The mood in the meeting was grim. All eyes were trained on Doris, the head of customer support. Doris surveyed the room as she spoke..."We have a problem in the field with the new release. Sixty-three users reported unrecoverable errors this week—a record high. An additional 152 people reported crashes, but the software recovered after reboot. This morning, I talked to an irate user who said he'd uninstalled our software after it crashed on him five times in a row. He wanted us to give him a full refund plus expenses. In short, the users are really angry. What do I tell them? When will we have a fix?"
Most test tools come bundled with vendor-specific scripting languages that I call vendorscripts. They are hard to learn, weakly implemented, and most important, they discourage collaboration between testers and developers. Testers deserve full-featured, standardized languages for their test development. Here's why.
The term "codependency" was coined to describe an unhealthy coping pattern--one that focuses much on compensating for another party's shortcomings or weaknesses. This week's column asks the question, "Are you involved in codependent relationships with your software developers and project managers?" If so, you may be causing long-term harm in your effort to "do the right thing" for the project at hand.
You've had to explain and justify your job to Management, to Human Resources, and to everyone at your high school reunion. But now comes the ultimate test: Your child's assignment for the next show-and-tell is to describe what her mom or dad does for a living. You scramble for an easy way to explain—maybe for the first time—what you do at the office, but your software testing reference books just don't have enough pictures of cute animals to really do the trick. This book might be just what you're looking for.
Successful test automation requires team commitment, teamwork between testers and developers, and getting an early start. That's what Bret Pettichord said in a previous column. Bret notes that a reader, Jack Baseley, replied with a very good question: "How do you propose to deal with late starts?" Do we just give up? Bret picks up where he left off and devotes this column to answering that question.
This column asks the all-important question, "What isn't there that should be?" The same idea for spotting black holes also applies to spotting "holes in designs and requirements." For example, there are often connections between the quantity of bugs filed against an area and whether the area is thoroughly tested. There can also be holes in what KIND of bugs have been reported. Hendrickson lays out the territory for the search and goes on to suggest how to "look for where there's a lot of nothing."

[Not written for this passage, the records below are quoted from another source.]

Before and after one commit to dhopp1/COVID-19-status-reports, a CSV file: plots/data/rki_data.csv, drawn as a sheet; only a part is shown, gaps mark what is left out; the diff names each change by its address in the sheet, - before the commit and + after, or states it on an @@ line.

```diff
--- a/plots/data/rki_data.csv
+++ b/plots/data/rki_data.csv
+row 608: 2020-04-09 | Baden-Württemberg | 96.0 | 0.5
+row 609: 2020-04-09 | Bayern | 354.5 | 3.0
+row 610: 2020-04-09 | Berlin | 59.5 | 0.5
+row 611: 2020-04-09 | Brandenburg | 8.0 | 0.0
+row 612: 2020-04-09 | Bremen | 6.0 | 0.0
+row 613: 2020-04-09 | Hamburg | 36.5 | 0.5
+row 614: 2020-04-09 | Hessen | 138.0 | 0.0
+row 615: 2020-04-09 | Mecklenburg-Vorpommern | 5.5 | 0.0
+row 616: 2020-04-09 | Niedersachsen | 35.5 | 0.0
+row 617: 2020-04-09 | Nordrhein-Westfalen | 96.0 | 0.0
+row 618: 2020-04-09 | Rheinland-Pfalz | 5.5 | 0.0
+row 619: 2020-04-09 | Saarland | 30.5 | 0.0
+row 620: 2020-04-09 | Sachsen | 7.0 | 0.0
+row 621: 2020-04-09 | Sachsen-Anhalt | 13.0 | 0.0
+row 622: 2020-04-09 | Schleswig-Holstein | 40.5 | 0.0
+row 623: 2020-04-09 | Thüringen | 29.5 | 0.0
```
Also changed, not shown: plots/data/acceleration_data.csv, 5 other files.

As a test manager, I know the product needs to be released on schedule. I'm trying to stay on schedule, but there are changes in the software. I have to keep my test team apprised of the changes and revise the test plan…again. Now it's time to plan for the next test cycle. This article offers four keys to a successful test plan: Involvement of Test Team from the Beginning, Integration Testing, Identification of Handoff Criteria, and Interaction Among All Players.
You're a test manager. But do you manage only the testing? A frustrated test manager recently said, "With my SQA hat, I want to focus on finding defects and discovering risk in the product. With my support hat, I want to solve problems. With my tech pubs hat, I'm trying to get the documentation written. But last week, everyone needed my help at once. I'm only one person—how the heck do I do all that?" Well, maybe you shouldn't have to.
How can you get your test automation project off on the right foot? I've been asked this question many times. It has prompted me to review the test automation projects in which I've been involved and identify the factors most associated with success.
The quality movement started in 1924 when Walter Shewhart gave his boss at Bell Labs a memo suggesting the use of statistics to improve quality in telephones. Later came Juran and Deming, and the movement was well on its way. Not surprisingly, the software industry eventually took up the challenge of systematically improving quality. Let's look at how that began.